The aim of this chapter is to discuss the applications of tree mining algorithms with respect to the general knowledge analysis task, as well as some specific applications. The implications of using different tree mining parameters (i.e. subtree types, support definitions, constraints) are discussed, and illustrative scenarios are used to indicate useful application areas for different parameters. This kind of overview will be particularly useful for those not so familiar with the area of tree mining as it can reveal useful applications within their domain of interest. It gives guidance as to which type of tree mining will be most useful for their particular application. © 2011 Springer-Verlag Berlin Heidelberg.

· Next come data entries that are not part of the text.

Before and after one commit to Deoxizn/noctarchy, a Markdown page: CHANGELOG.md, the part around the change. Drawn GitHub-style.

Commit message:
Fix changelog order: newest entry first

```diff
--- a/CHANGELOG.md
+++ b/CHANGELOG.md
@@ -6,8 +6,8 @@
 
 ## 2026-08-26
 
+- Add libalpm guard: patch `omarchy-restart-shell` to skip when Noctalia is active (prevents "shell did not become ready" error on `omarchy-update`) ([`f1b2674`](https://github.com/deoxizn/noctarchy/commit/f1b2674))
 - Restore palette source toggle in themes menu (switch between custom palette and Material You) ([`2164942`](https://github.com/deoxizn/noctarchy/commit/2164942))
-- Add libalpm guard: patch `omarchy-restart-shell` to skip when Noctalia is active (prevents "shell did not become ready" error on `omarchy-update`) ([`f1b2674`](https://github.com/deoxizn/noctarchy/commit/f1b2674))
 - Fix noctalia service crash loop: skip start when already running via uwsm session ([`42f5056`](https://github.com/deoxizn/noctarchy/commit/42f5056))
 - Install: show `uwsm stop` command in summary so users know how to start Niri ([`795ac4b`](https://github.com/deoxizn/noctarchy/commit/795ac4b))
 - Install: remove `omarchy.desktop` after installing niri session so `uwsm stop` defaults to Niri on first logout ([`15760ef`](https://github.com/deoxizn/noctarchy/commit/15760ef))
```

Hadzic F.,Curtin University Australia | Tan H.,183rd St. SE. | Dillon T.S.,Curtin University Australia
Studies in Computational Intelligence | Year: 2011

As mentioned in Chapter 1, an important category of complex data is tree-structured data. It occurs in a variety of different domains and applications such as Web Intelligence applications, bioinformatics, natural language processing, programming compilation, scientific knowledge management and querying, etc. (Wang et al. 1994). Mining of tree-structured data introduces significant new challenges which are the subject of this chapter. © 2011 Springer-Verlag Berlin Heidelberg.

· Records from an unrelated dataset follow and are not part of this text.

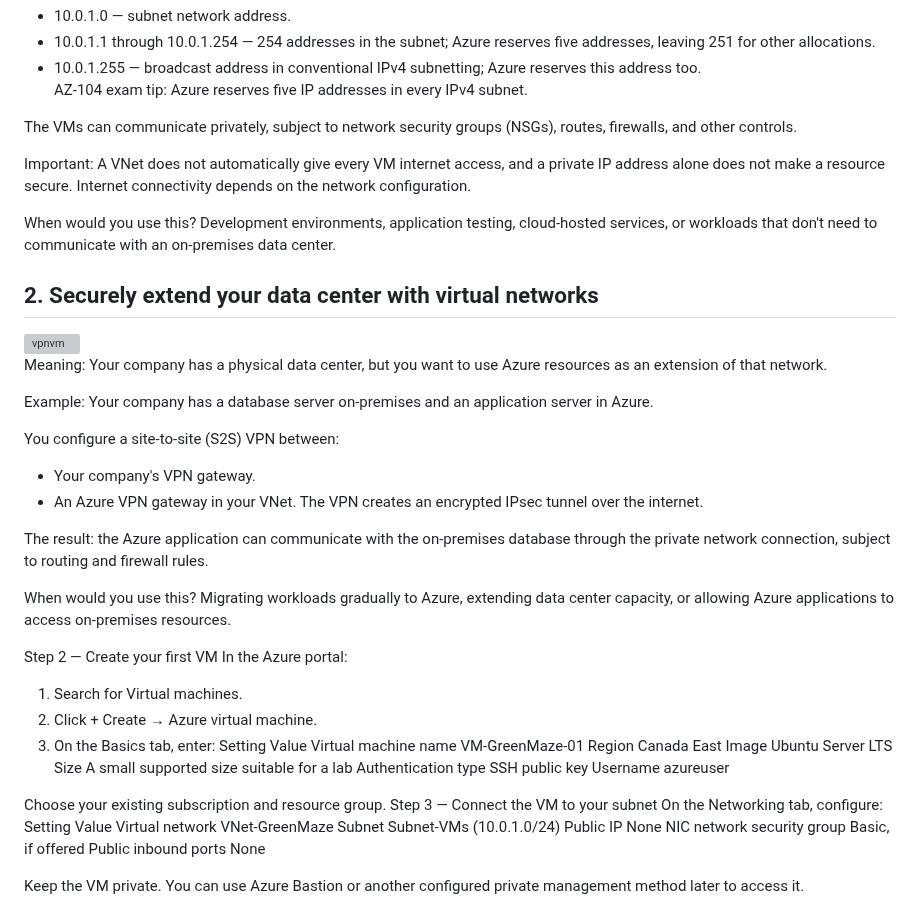
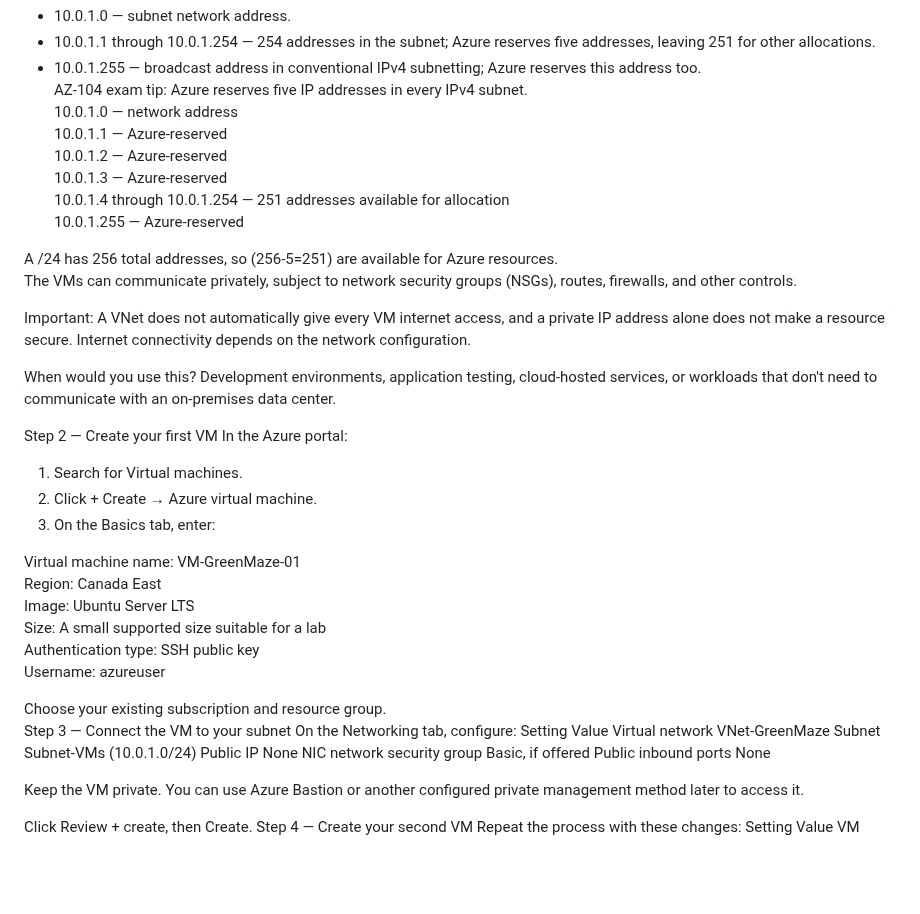
Before and after one commit to jambon3/jambon3-Az104-greenmaze-landing-zone-Lab, a Markdown page: Docs/04-Azure-Plan-Virtual-Network.md, the part around one of its changes. GitHub-like rendering; blank space fills up the shorter version; grey boxes are pictures that could not be loaded.

Commit message:
network plan

```diff
--- a/Docs/04-Azure-Plan-Virtual-Network.md
+++ b/Docs/04-Azure-Plan-Virtual-Network.md
@@ -32,45 +32,36 @@ Your VNet is 10.0.0.0/16, which covers a large range of private IP addresses. Th
 - 10.0.1.1 through 10.0.1.254 — 254 addresses in the subnet; Azure reserves five addresses, leaving 251 for other allocations.
 - 10.0.1.255 — broadcast address in conventional IPv4 subnetting; Azure reserves this address too.
 AZ-104 exam tip: Azure reserves five IP addresses in every IPv4 subnet.
+10.0.1.0 — network address
+10.0.1.1 — Azure-reserved
+10.0.1.2 — Azure-reserved
+10.0.1.3 — Azure-reserved
+10.0.1.4 through 10.0.1.254 — 251 addresses available for allocation
+10.0.1.255 — Azure-reserved
 
+A /24 has 256 total addresses, so \(256-5=251\) are available for Azure resources.
 The VMs can communicate privately, subject to network security groups (NSGs), routes, firewalls, and other controls.
 
 Important: A VNet does not automatically give every VM internet access, and a private IP address alone does not make a resource secure. Internet connectivity depends on the network configuration.
 
 When would you use this? Development environments, application testing, cloud-hosted services, or workloads that don't need to communicate with an on-premises data center.
 
-## 2. Securely extend your data center with virtual networks
-
-<img src="image/vpnvm.png" alt="vpnvm" width="600">
-
-Meaning: Your company has a physical data center, but you want to use Azure resources as an extension of that network.
-
-Example: Your company has a database server on-premises and an application server in Azure.
-
-You configure a site-to-site (S2S) VPN between:
-- Your company's VPN gateway.
-- An Azure VPN gateway in your VNet.
-The VPN creates an encrypted IPsec tunnel over the internet.
-
-The result: the Azure application can communicate with the on-premises database through the private network connection, subject to routing and firewall rules.
-
-When would you use this? Migrating workloads gradually to Azure, extending data center capacity, or allowing Azure applications to access on-premises resources.
 
 Step 2 — Create your first VM
 In the Azure portal:
 1. Search for Virtual machines.
 2. Click + Create → Azure virtual machine.
 3. On the Basics tab, enter:
-Setting	Value
-Virtual machine name	VM-GreenMaze-01
-Region	Canada East
-Image	Ubuntu Server LTS
-Size	A small supported size suitable for a lab
-Authentication type	SSH public key
-Username	azureuser
+
+Virtual machine name: VM-GreenMaze-01
+Region: Canada East
+Image: Ubuntu Server LTS
+Size: A small supported size suitable for a lab
+Authentication type: SSH public key
+Username: azureuser
 
 Choose your existing subscription and resource group.
-Step 3 — Connect the VM to your subnet
+  Step 3 — Connect the VM to your subnet
 On the Networking tab, configure:
 Setting	Value
 Virtual network	VNet-GreenMaze
```
Also changed, not shown: other parts of Docs/04-Azure-Plan-Virtual-Network.md (+0 -42 lines), Docs/image/2subnet.png (added), Docs/image/az2subnet.png (added).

Hadzic F.,Curtin University Australia | Tan H.,183rd St. SE. | Dillon T.S.,Curtin University Australia
Studies in Computational Intelligence | Year: 2011

In this chapter, we will elaborate on the overall TMG framework for mining ordered subtrees as described in Chapter 4 (Tan 2008). In an ordered tree, for each internal node, the order of its children is fixed. Such trees have found many useful applications in areas such as vision, natural language processing, molecular biology, programming compilation etc. (Wang, Zhang, Jeong & Shasha 1994). In the research on automatic natural language processing, the dictionary definitions are represented syntactically as trees. Computational linguists extract semantic information about these definitions and in the process construct semantic taxonomies (Chodorow & Klavans, 1990; Neff, Roy & Omneya 1998). In the molecular biology field, large amounts of analyzed RNA structures are collected and stored in the form of ordered labeled trees. When the researchers want to acquire information about a new RNA structure, it is compared against those already in the database in order to detect structural similarities and thereby relate different RNA structures (Shapiro & Zhang 1990). Since the researchers will maintain the RNA-related information in the same order, a comparison of ordered subtrees is sufficient. A general observation about applications where ordered subtree mining is suitable is that the left-to-right order among sibling nodes is commonly fixed and known beforehand. Ordered subtree mining is useful for querying a single database where the order restriction can be placed on the query subtree because it is known beforehand. © 2011 Springer-Verlag Berlin Heidelberg.


Hadzic F.,Curtin University Australia | Tan H.,183rd St. SE. | Dillon T.S.,Curtin University Australia
Studies in Computational Intelligence | Year: 2011

In this chapter we discuss the main issues that arise when developing tree mining algorithms. The way that an algorithm is implemented often greatly determines its efficiency. The main aspects which affect the overall performance of the algorithm are the way that the document structure is represented at the algorithm level, the way that candidate subtrees are enumerated and counted and, in the case of unordered subtree mining, the canonical form ordering schemes. © 2011 Springer-Verlag Berlin Heidelberg.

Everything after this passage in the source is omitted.